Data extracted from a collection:
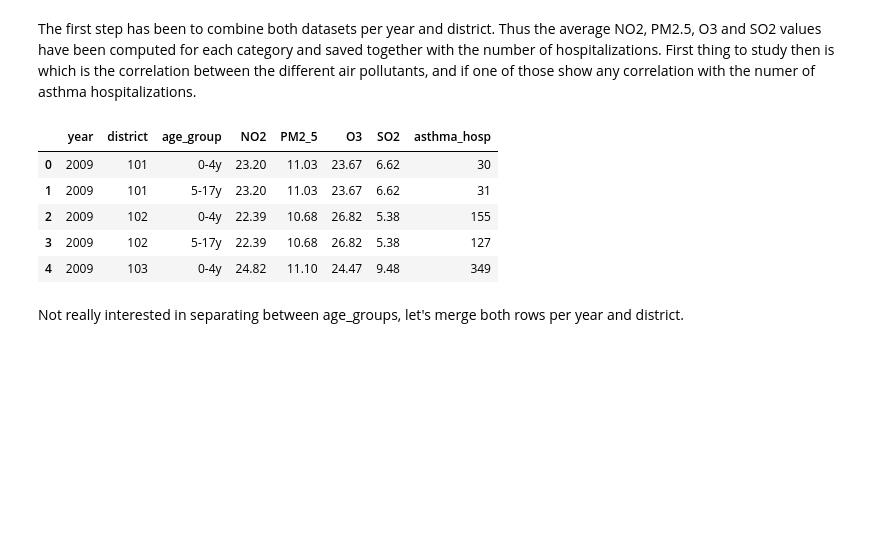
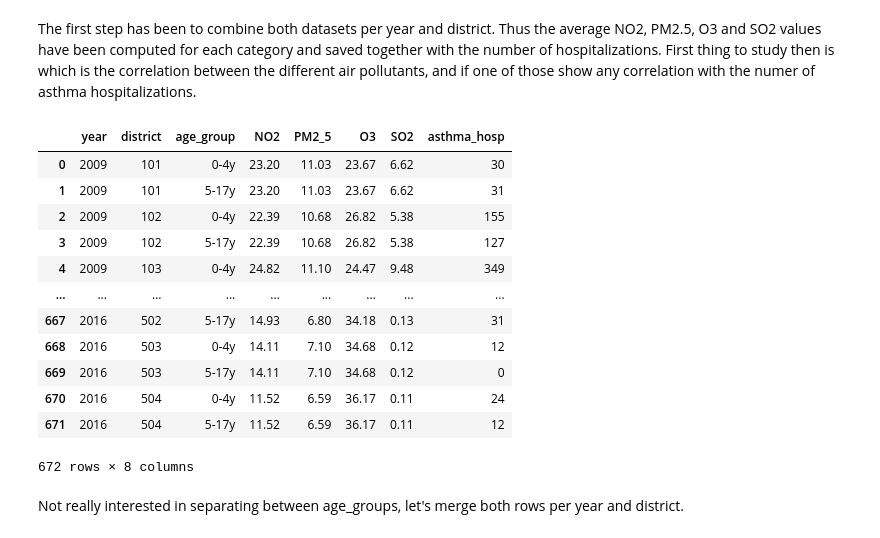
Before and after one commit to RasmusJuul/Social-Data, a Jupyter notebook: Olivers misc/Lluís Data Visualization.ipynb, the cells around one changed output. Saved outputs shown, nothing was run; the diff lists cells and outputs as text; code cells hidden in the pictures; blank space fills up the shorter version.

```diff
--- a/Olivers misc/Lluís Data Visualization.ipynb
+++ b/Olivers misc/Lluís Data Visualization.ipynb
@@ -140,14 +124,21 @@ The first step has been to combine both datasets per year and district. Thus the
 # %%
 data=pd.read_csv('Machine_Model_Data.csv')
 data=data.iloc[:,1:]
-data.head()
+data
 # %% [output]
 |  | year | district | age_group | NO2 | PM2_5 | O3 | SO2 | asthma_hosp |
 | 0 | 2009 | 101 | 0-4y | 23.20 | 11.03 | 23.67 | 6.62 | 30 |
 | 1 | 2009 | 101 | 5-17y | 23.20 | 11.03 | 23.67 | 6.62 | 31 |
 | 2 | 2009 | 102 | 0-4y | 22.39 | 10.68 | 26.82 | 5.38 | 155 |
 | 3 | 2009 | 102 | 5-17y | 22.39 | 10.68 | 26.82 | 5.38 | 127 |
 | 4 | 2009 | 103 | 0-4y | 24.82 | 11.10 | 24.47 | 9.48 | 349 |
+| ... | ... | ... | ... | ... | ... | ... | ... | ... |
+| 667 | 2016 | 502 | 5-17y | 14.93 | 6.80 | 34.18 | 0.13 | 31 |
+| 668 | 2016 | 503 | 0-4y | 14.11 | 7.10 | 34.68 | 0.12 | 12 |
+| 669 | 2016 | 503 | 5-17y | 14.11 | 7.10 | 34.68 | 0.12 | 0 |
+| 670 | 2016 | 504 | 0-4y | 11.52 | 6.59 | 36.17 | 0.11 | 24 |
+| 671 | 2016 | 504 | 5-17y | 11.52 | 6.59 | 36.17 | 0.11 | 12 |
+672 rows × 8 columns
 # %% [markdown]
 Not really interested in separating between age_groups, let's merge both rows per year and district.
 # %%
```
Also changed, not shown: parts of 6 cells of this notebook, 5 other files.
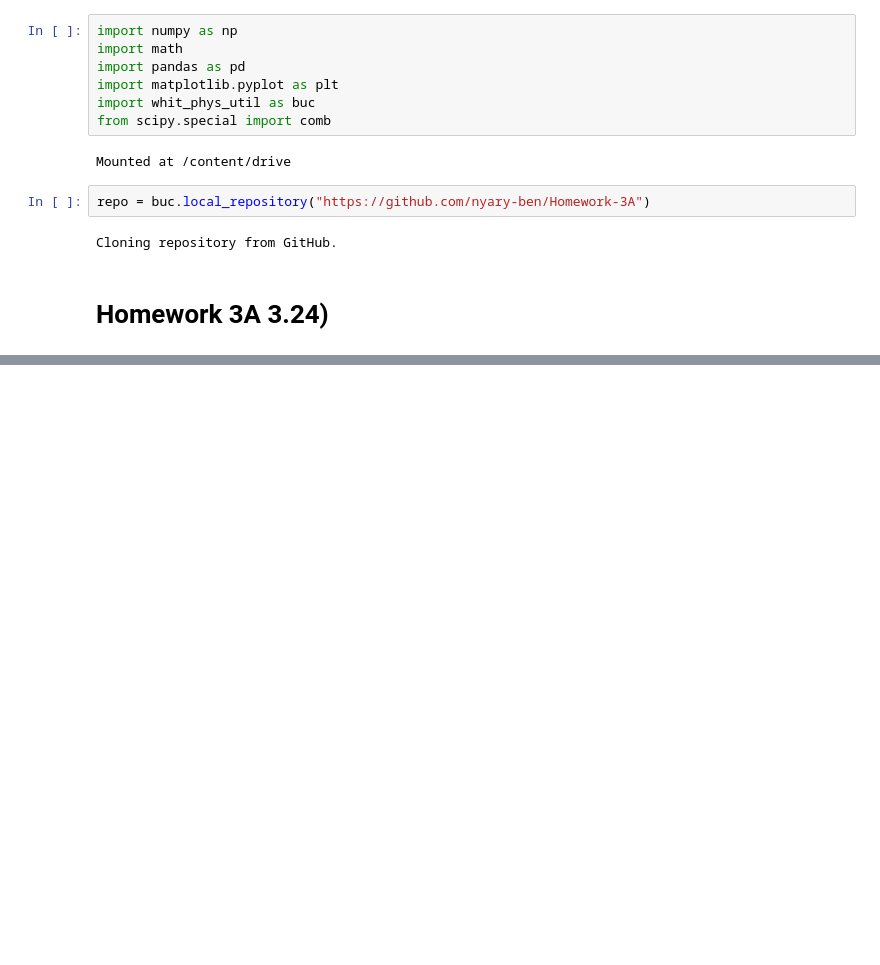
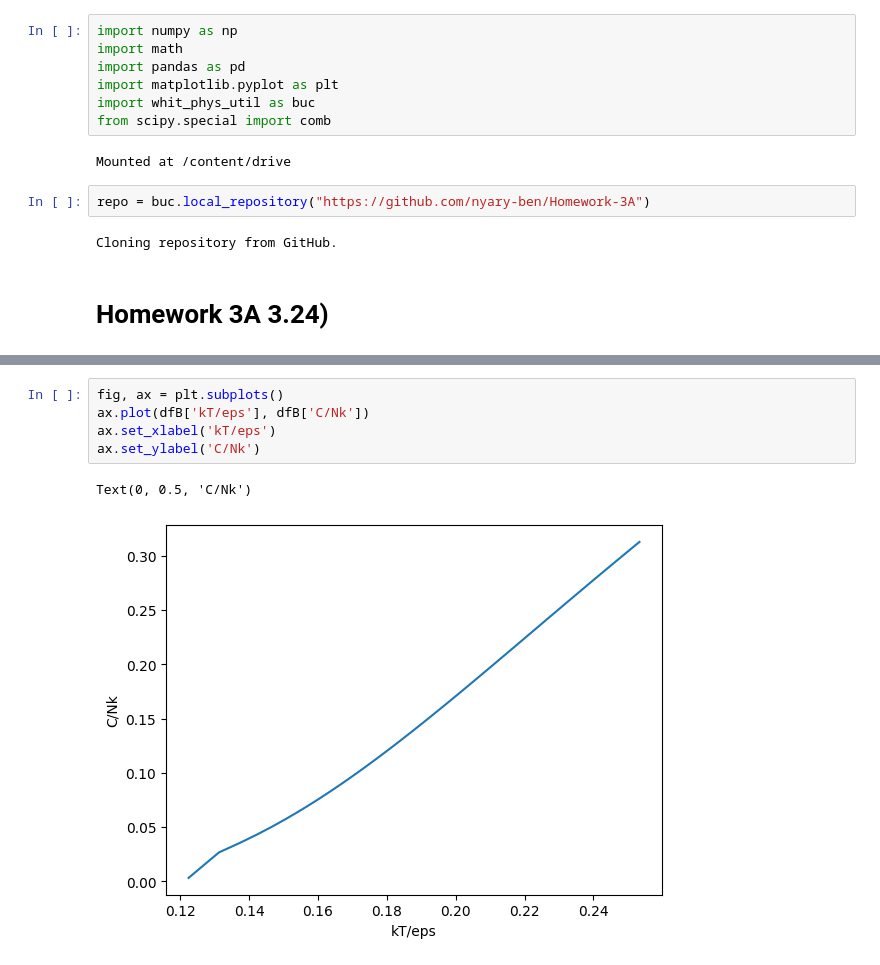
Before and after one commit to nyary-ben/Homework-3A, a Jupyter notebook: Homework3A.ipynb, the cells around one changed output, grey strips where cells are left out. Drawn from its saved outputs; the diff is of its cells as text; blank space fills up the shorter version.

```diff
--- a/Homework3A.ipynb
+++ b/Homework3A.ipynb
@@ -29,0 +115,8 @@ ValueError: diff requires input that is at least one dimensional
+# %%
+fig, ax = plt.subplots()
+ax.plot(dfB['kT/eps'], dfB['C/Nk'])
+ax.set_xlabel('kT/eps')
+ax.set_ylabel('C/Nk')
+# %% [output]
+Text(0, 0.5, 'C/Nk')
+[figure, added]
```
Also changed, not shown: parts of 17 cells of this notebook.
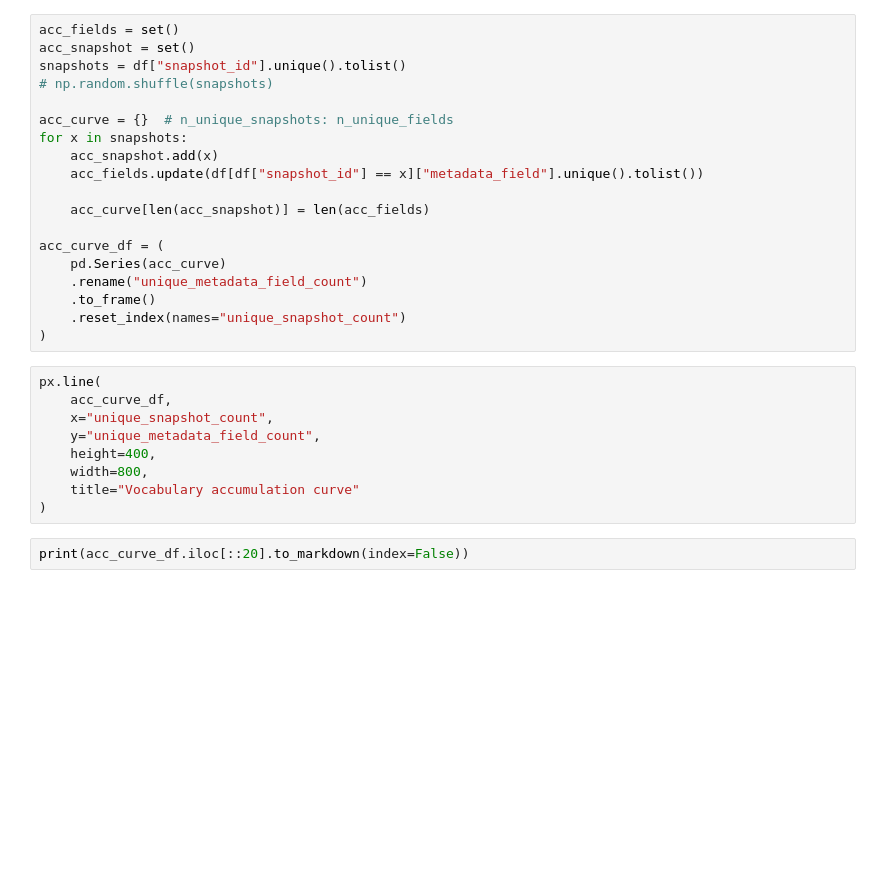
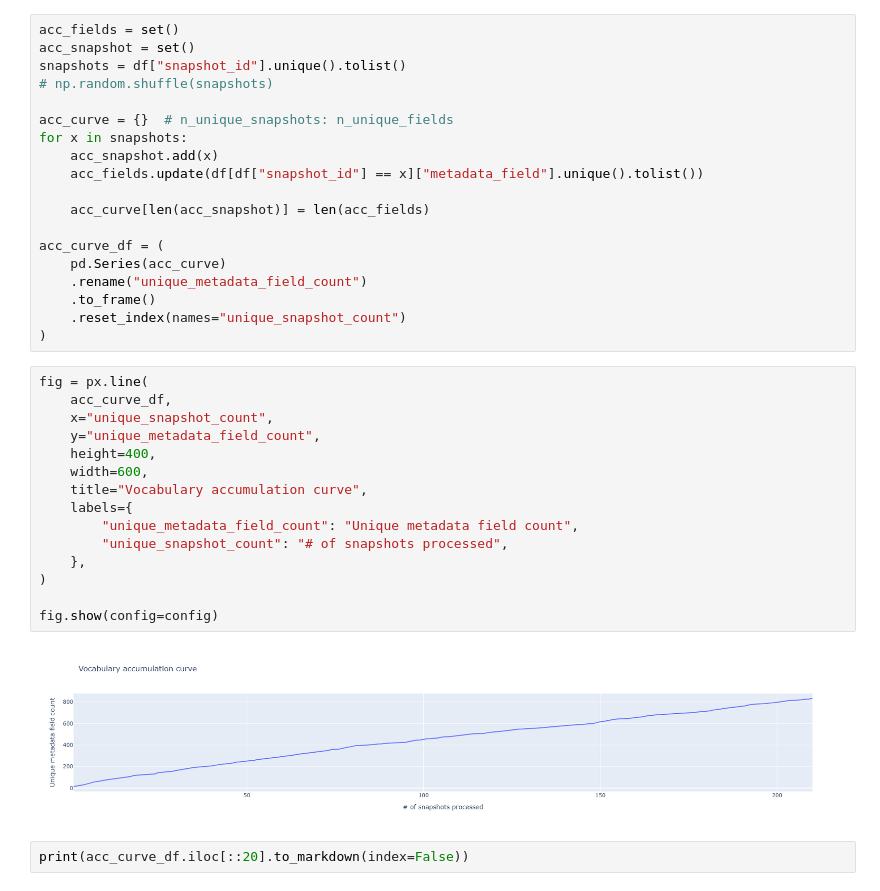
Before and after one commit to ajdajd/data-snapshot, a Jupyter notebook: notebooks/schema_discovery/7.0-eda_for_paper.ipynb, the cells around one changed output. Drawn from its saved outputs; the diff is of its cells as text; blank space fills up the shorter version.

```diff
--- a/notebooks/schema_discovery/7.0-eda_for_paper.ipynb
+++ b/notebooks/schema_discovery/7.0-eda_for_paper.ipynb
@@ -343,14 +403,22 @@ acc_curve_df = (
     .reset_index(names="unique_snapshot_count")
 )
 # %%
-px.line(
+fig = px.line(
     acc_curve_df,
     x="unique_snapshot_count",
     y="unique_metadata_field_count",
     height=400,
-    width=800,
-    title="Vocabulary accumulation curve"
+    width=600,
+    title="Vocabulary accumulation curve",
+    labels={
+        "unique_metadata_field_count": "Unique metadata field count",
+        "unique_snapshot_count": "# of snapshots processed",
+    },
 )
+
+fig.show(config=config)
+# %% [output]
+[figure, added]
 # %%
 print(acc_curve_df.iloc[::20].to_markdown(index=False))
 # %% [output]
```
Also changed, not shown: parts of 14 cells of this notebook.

-- YOUR TASK --
Only lines holding the string "output" are wanted; gather each one from the entries above.

-- SOLUTION TO THE EXERCISE --
Before and after one commit to RasmusJuul/Social-Data, a Jupyter notebook: Olivers misc/Lluís Data Visualization.ipynb, the cells around one changed output. Saved outputs shown, nothing was run; the diff lists cells and outputs as text; code cells hidden in the pictures; blank space fills up the shorter version.
 # %% [output]
Before and after one commit to nyary-ben/Homework-3A, a Jupyter notebook: Homework3A.ipynb, the cells around one changed output, grey strips where cells are left out. Drawn from its saved outputs; the diff is of its cells as text; blank space fills up the shorter version.
+# %% [output]
Before and after one commit to ajdajd/data-snapshot, a Jupyter notebook: notebooks/schema_discovery/7.0-eda_for_paper.ipynb, the cells around one changed output. Drawn from its saved outputs; the diff is of its cells as text; blank space fills up the shorter version.
+# %% [output]
 # %% [output]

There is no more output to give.